**Problem requirements**
Below are the records; tally the lines that include "delay" and report only the total.
---+---
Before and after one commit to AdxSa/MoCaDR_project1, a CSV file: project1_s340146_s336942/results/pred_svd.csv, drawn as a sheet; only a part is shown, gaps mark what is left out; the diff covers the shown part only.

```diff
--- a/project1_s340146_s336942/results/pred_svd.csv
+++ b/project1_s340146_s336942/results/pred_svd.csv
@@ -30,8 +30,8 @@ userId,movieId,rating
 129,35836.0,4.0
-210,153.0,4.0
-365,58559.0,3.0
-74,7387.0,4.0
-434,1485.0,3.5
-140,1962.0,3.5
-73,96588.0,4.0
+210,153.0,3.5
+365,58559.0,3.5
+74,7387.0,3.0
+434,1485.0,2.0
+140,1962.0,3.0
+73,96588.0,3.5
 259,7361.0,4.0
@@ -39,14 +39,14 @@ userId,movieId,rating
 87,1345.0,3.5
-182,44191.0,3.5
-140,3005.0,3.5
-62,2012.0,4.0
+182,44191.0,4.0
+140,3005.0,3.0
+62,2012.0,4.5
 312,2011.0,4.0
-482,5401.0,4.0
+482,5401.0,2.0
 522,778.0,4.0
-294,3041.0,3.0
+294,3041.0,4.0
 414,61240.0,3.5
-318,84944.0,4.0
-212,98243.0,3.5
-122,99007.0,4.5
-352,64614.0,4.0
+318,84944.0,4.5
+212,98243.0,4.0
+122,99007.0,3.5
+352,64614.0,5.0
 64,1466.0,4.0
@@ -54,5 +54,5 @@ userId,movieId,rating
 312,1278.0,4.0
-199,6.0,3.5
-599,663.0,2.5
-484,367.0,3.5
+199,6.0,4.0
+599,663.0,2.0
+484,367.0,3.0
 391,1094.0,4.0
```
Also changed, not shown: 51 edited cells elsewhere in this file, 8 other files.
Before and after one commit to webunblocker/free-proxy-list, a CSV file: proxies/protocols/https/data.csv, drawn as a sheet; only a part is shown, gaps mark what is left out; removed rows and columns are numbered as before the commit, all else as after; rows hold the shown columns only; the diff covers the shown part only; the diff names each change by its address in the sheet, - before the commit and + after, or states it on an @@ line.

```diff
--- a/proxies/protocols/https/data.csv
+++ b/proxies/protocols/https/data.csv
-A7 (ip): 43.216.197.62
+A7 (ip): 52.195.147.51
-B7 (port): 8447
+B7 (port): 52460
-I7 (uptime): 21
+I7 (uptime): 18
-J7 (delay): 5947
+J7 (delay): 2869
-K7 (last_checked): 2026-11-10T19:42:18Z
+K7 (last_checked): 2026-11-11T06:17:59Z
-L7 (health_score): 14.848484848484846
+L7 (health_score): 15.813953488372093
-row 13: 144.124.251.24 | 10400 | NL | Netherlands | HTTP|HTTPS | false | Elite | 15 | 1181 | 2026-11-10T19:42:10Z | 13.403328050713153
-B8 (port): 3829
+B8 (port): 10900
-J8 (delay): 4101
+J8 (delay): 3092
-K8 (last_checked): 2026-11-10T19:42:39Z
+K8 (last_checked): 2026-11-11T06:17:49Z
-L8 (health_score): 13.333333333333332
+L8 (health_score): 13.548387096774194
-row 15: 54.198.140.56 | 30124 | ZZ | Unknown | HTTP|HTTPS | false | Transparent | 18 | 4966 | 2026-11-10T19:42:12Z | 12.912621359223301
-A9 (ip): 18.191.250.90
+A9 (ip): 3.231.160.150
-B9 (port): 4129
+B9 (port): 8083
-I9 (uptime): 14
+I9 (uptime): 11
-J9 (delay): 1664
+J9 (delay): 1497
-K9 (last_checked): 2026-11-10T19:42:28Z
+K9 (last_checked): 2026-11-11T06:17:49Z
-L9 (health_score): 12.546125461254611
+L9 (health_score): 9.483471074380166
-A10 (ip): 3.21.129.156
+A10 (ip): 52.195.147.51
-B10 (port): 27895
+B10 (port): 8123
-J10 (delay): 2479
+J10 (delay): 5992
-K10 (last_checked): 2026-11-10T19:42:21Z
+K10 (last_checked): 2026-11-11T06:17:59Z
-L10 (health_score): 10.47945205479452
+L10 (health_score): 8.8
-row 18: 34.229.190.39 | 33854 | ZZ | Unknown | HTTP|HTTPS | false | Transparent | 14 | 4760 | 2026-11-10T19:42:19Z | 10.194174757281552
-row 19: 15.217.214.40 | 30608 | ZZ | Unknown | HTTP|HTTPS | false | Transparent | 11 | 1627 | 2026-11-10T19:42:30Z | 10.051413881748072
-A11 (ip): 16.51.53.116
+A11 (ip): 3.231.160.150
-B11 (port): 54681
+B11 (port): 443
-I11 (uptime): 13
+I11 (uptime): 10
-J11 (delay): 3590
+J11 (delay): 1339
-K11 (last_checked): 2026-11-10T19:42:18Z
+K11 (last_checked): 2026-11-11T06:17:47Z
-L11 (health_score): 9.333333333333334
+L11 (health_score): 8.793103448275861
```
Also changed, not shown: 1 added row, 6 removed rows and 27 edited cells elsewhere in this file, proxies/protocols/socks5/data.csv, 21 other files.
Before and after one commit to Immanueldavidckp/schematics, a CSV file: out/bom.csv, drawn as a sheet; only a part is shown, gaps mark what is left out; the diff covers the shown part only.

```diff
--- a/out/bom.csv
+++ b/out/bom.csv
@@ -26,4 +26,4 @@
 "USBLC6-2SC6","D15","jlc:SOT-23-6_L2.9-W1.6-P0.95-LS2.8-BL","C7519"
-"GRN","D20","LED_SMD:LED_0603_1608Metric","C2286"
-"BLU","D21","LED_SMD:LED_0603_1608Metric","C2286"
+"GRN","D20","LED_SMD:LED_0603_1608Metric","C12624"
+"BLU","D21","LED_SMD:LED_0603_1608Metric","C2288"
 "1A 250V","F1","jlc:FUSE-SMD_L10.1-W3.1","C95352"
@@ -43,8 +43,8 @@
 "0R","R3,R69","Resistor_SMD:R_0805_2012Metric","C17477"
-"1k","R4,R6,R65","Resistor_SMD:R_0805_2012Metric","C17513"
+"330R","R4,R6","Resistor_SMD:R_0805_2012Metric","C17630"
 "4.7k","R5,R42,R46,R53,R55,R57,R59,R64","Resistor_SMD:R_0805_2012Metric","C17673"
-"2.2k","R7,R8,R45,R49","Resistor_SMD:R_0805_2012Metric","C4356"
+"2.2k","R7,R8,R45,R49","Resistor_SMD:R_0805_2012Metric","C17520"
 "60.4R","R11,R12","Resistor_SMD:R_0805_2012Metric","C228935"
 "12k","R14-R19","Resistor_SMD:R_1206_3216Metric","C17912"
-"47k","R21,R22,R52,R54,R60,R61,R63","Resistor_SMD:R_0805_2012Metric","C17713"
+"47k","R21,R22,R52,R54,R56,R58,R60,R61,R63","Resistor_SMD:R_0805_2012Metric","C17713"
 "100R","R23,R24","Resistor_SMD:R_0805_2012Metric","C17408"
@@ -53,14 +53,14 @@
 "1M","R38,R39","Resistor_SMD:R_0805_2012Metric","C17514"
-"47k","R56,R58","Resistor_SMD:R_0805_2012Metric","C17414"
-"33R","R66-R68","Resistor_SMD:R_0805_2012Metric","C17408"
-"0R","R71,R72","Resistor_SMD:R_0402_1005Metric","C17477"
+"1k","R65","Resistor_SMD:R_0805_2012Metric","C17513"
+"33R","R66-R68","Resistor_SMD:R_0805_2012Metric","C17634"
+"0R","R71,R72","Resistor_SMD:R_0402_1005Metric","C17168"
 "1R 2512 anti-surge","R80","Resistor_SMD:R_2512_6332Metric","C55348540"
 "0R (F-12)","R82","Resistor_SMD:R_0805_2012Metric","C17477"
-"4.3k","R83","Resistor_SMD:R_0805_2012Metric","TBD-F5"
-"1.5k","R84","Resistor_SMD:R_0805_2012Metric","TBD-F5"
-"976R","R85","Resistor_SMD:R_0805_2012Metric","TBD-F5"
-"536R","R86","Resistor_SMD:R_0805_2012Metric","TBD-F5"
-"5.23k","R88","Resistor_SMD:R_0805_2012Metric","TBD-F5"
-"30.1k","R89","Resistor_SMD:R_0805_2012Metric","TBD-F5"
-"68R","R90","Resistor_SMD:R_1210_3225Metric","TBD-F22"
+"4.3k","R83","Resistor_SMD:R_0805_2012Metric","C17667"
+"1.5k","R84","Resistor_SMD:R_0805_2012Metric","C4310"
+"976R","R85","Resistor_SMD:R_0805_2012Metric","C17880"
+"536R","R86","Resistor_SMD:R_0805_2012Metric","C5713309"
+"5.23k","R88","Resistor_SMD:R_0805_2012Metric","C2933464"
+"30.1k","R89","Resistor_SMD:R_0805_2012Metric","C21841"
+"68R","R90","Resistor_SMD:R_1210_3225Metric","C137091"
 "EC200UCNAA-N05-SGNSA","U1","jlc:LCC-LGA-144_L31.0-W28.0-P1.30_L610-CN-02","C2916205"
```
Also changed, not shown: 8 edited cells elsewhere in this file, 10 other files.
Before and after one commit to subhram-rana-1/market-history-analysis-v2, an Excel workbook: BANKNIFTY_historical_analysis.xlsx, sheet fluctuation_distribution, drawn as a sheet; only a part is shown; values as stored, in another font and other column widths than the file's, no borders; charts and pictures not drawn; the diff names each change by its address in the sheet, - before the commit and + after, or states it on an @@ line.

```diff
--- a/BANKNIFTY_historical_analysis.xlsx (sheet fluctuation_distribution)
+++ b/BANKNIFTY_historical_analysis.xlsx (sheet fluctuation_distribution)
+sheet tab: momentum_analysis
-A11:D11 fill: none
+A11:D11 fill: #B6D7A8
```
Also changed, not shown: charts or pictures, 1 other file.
---+---
**Written reply**
10